KF: There are so many things I love about the Tour de Fox Wine Country ride. It is a great way to raise funds for a cure while cycling with family and friends in one of the most scenic valleys in the world. But what I enjoy most is the connection I feel with the PD community. As one of the top fundraisers, my husband and I got to attend a lunch at Kendall Jackson with other team members the day before the ride to learn about the research work the Foundation is doing. It is wonderful to meet others who know what it feels like to have PD and to share experiences. It is also inspiring to learn about new treatments in the pipeline as well as advancements in clinical trials made possible by the funds we raise for MJFF. Then, the day of the ride is just the best!

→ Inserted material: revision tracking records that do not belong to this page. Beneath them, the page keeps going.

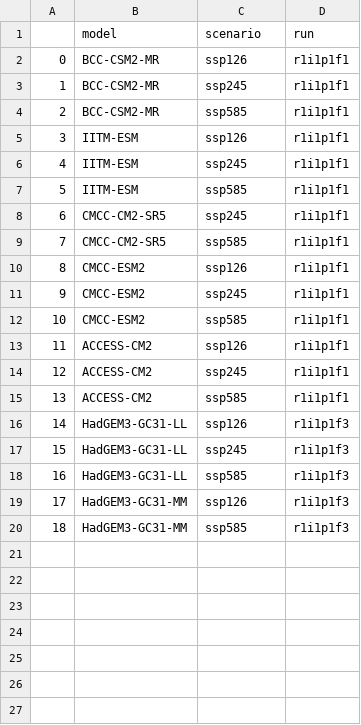
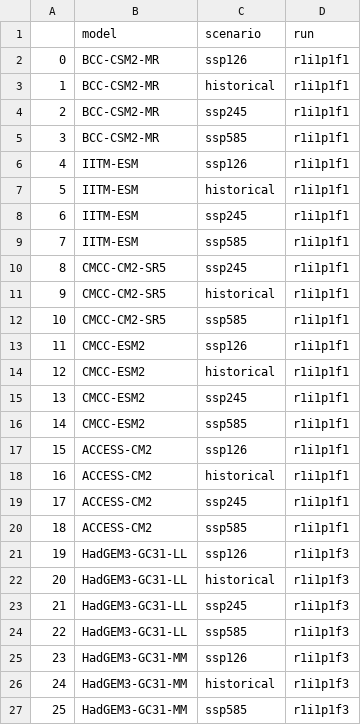
Before and after one commit to chrisroadmap/heatstress, a CSV file: data/3hr_models.csv, drawn as a sheet; addresses are those after the commit; the diff names each change by its address in the sheet, - before the commit and + after, or states it on an @@ line.

```diff
--- a/data/3hr_models.csv
+++ b/data/3hr_models.csv
+row 3: 1 | BCC-CSM2-MR | historical | r1i1p1f1
@@ column A renumbered from row 4 down @@
+row 7: 5 | IITM-ESM | historical | r1i1p1f1
+row 11: 9 | CMCC-CM2-SR5 | historical | r1i1p1f1
+row 14: 12 | CMCC-ESM2 | historical | r1i1p1f1
+row 18: 16 | ACCESS-CM2 | historical | r1i1p1f1
+row 22: 20 | HadGEM3-GC31-LL | historical | r1i1p1f3
+row 26: 24 | HadGEM3-GC31-MM | historical | r1i1p1f3
```
Also changed, not shown: 3 other files.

The love and support I feel from the entire Tour de Fox community on that day gives me hope for a future without PD.
MJFF: How have you adapted your fundraising in this new virtual environment?
KF: Going virtual this year was initially disappointing. I was so looking forward to riding with all the other teams in Wine Country. I decided to approach it with an attitude of “don’t let the fear of striking out keep you from playing the game.” My family has been amazingly supportive of me in every Tour de Fox event and this year is no different. We all reached out to our Fox community by sending emails and messages through social media. We invited friends who we know enjoy cycling to ride with us and we already have a team of 15 riders. My kids are now working adults (27 and 23) and they have tapped into a new audience of young adults for $10-50 donations. These smaller donations can add up quickly! My daughter figured out that it was easier for many of her friends to donate through Venmo so she does the extra step of logging into the website and filling out the donation form for them. This method alone has raised over $3,000! She was also creative on Instagram telling her followers that if they donated, she would write them a personal Haiku. The donations came flooding in!
MJFF: What are your plans for the virtual ride?
KF: Team Friel has planned a beautiful route near my home in Orinda. It begins in the redwood trees of Canyon and ends with a challenging climb and a view of the Bay and the Golden Gate Bridge. It was also important to me to find a venue afterwards where we could celebrate while practicing social distancing. We reserved an outside space at a local brewery in Moraga so we can gather safely and enjoy a lunch together. In addition, each year we design fun swag with Benefit Marketing to get people excited for the ride, including visors, water bottles and jerseys with our team logo. This year we made Team Friel hats and Benefit Marketing is donating bandannas for after the ride (which can also serve as masks!).
MJFF: How have you stayed connected with the community in these extraordinary times?
KF: I have stayed connected with my Tour de Fox community through emails, texts and social media. We are so fortunate to have technology during this pandemic to help us stay in touch with our friends and family across the country.
MJFF: Any advice for newcomers to the Tour de Fox community and/or first-time fundraisers?
KF: Do not hesitate to participate in an event! It may seem daunting to try to ask for donations but the rewards you reap are not just monetary. I remember the first year I was shy about letting others know of my diagnosis and nervous that no one would donate. I was blown away by the positive responses I received. In the process of fundraising for The Michael J. Fox Foundation, you become connected and supported by not only your friends but the entire Fox community. For me personally, the experience has been so rewarding and uplifting.
There’s still time to join Kathe and the entire Tour community on August 29. Click here to learn more and sign up for the virtual Tour de Fox ride today! If you have any questions, email us at email@example.com.